"I think the more serious problem here is leaking of the full transcript. It was bad enough the details of the phone conversation were leaked in late January/early February when the story first broke but the fact that the full transcript has been leaked is quite extraordinary.
"Historians usually have to wait 30 years for this."

Prof Curran also said it was a worrying development for the business of government.

He also questioned why Mr Turnbull used his first phone call with Mr Trump to raise the refugee deal knowing issues of "bad US deals" and immigration irked the new President.

"It showed his desperation," Prof Curran said.

In a press conference in Broome on Friday, broadcast on Periscope by the Prime Minister's media team, Mr Turnbull refused to comment on the leak and appeared to question its legitimacy.

"I'm not going to comment on the lack of this supposed transcript," he said.

"The nature of our relationship with the US in this area is one of mutual assistance. So we help the Americans, they help us. It's in the context of a very big relationship of mutual support."

Mr Turnbull indicated he had stood up for Australia in the tense phone call.

"As you know I always stand up for Australia's interests. That's my commitment as Prime Minister. Australians expect that, that's what I do."

He said the deal had "always been subject to American vetting procedures".

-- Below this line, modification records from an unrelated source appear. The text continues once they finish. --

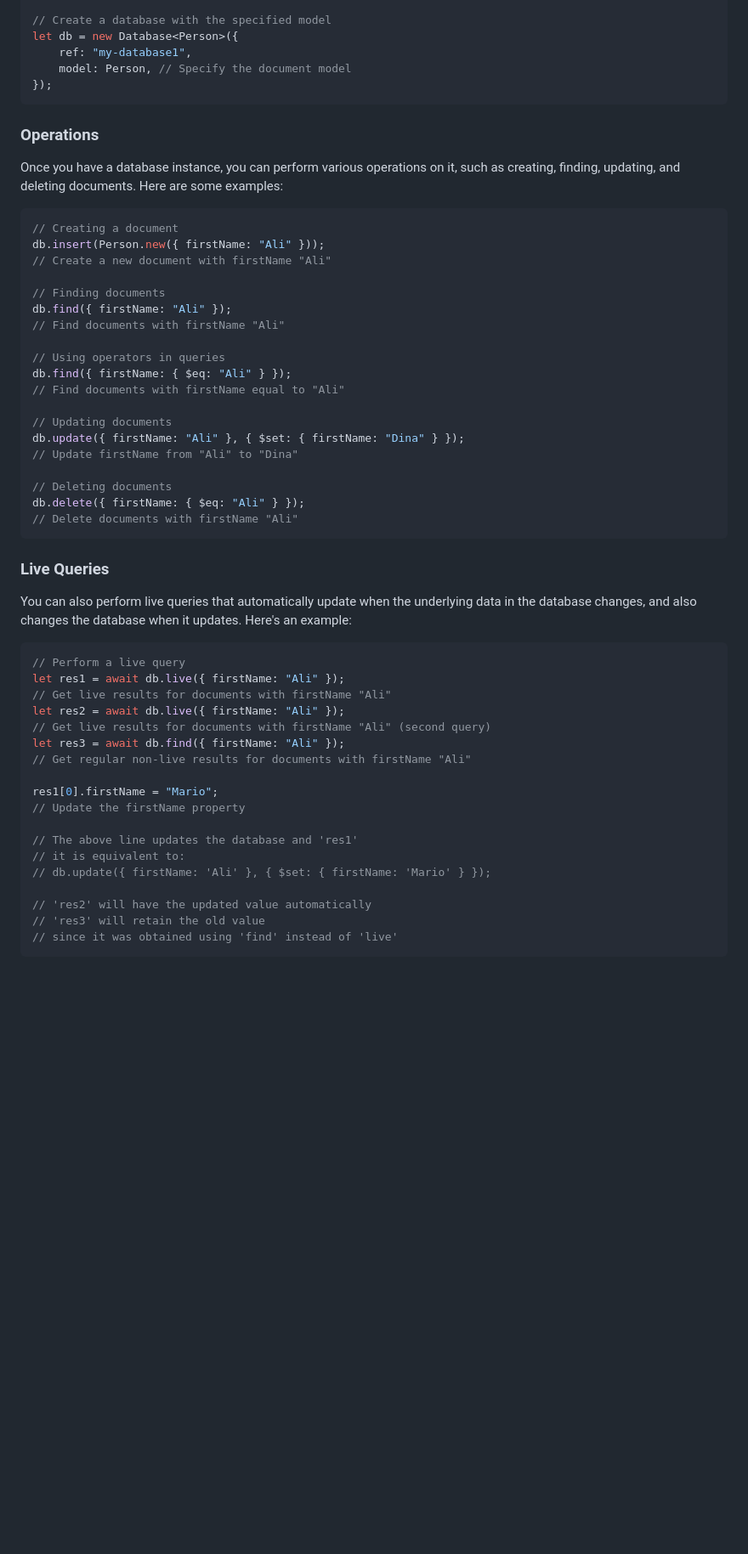
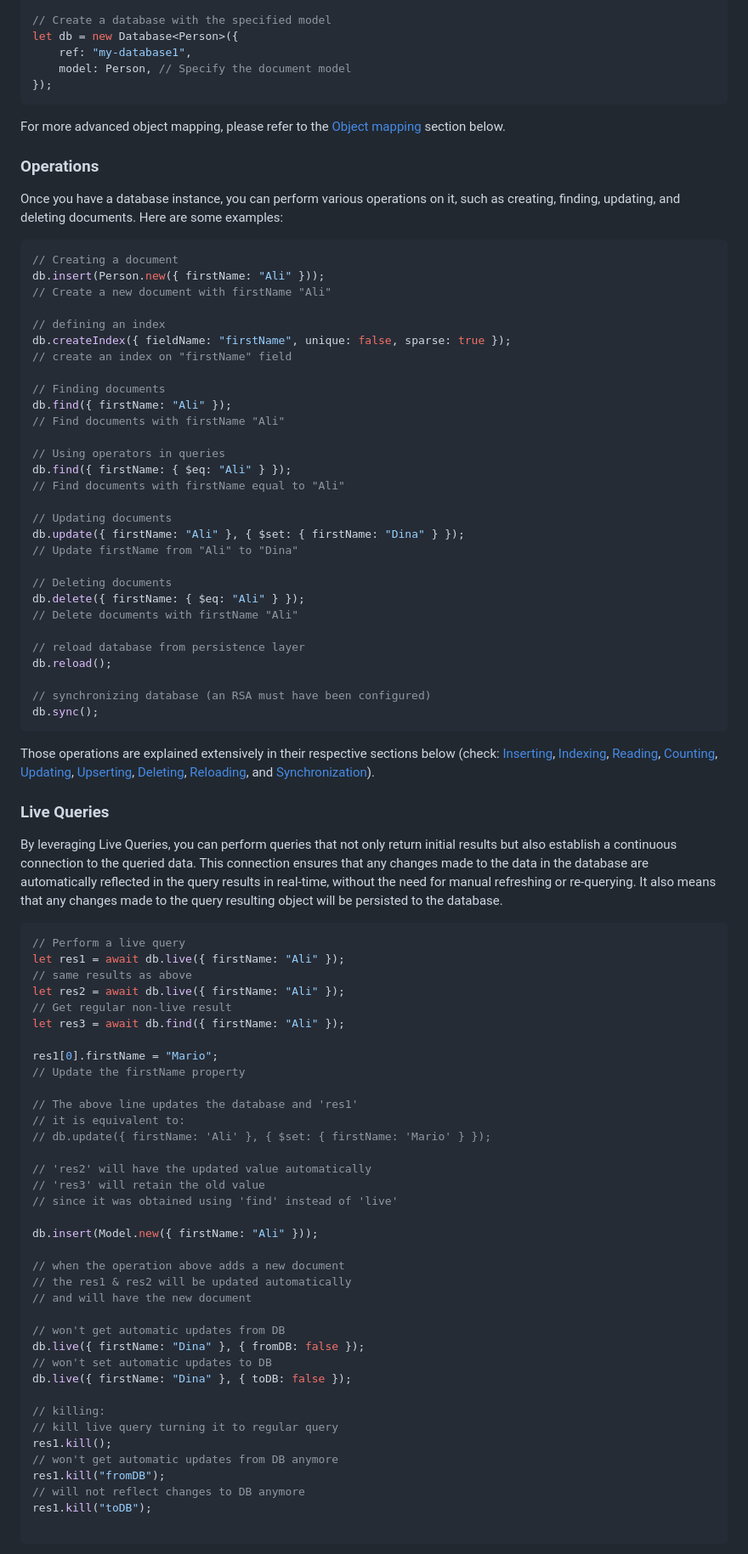
Before and after one commit to alexcorvi/xwebdb, a Markdown page: README.md, the part around one of its changes. Shown at 85% size. Rendered like a GitHub page; blank space fills up the shorter version.

````diff
--- a/README.md
+++ b/README.md
@@ -157,6 +157,8 @@ let db = new Database<Person>({
 });
 ```
 
+For more advanced object mapping, please refer to the [Object mapping](#object-mapping) section below.
+
 ### Operations
 
 Once you have a database instance, you can perform various operations on it, such as creating, finding, updating, and deleting documents. Here are some examples:
@@ -166,6 +168,10 @@ Once you have a database instance, you can perform various operations on it, suc
 db.insert(Person.new({ firstName: "Ali" }));
 // Create a new document with firstName "Ali"
 
+// defining an index
+db.createIndex({ fieldName: "firstName", unique: false, sparse: true });
+// create an index on "firstName" field
+
 // Finding documents
 db.find({ firstName: "Ali" });
 // Find documents with firstName "Ali"
@@ -181,20 +187,27 @@ db.update({ firstName: "Ali" }, { $set: { firstName: "Dina" } });
 // Deleting documents
 db.delete({ firstName: { $eq: "Ali" } });
 // Delete documents with firstName "Ali"
-```
+
+// reload database from persistence layer
+db.reload();
+
+// synchronizing database (an RSA must have been configured)
+db.sync();
+```
+
+Those operations are explained extensively in their respective sections below (check: [Inserting](#inserting), [Indexing](#indexing), [Reading](#reading), [Counting](#counting), [Updating](#updating), [Upserting](#upserting), [Deleting](#deleting), [Reloading](#loading-and-reloading), and [Synchronization](#synchronizing)).
 
 ### Live Queries
 
-You can also perform live queries that automatically update when the underlying data in the database changes, and also changes the database when it updates. Here's an example:
+By leveraging Live Queries, you can perform queries that not only return initial results but also establish a continuous connection to the queried data. This connection ensures that any changes made to the data in the database are automatically reflected in the query results in real-time, without the need for manual refreshing or re-querying. It also means that any changes made to the query resulting object will be persisted to the database.
 
 ```typescript
 // Perform a live query
 let res1 = await db.live({ firstName: "Ali" });
-// Get live results for documents with firstName "Ali"
+// same results as above
 let res2 = await db.live({ firstName: "Ali" });
-// Get live results for documents with firstName "Ali" (second query)
+// Get regular non-live result
 let res3 = await db.find({ firstName: "Ali" });
-// Get regular non-live results for documents with firstName "Ali"
 
 res1[0].firstName = "Mario";
 // Update the firstName property
@@ -206,4 +219,25 @@ res1[0].firstName = "Mario";
 // 'res2' will have the updated value automatically
 // 'res3' will retain the old value
 // since it was obtained using 'find' instead of 'live'
-```
+
+db.insert(Model.new({ firstName: "Ali" }));
+
+// when the operation above adds a new document
+// the res1 & res2 will be updated automatically
+// and will have the new document
+
+// won't get automatic updates from DB
+db.live({ firstName: "Dina" }, { fromDB: false });
+// won't set automatic updates to DB
+db.live({ firstName: "Dina" }, { toDB: false });
+
+// killing:
+// kill live query turning it to regular query
+res1.kill();
+// won't get automatic updates from DB anymore
+res1.kill("fromDB");
+// will not reflect changes to DB anymore
+res1.kill("toDB");
+
+```
+
````
Also changed, not shown: other parts of README.md (+229 -136 lines).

Meanwhile, in an interview on CNN today former Prime Minister Kevin Rudd was asked if these sort of conversations between allies were normal.

"No not normal I've got to say, it's right out there," he said.

He said it was clear this was a testy conversation and the transcript proved it.

"I think the real impact for this lies with Mr Turnbull in Australia," he said.

He said Mr Trump's position was clear for a long time but the content of what Mr Turnbull said in this conversation hadn't been heard in Australia.

Mr Rudd said he believed it would impact domestic opinion of Mr Turnbull who "had been loose with the truth" over the refugee deal.

He also said to have the leak come from within the Trump administration was jaw dropping.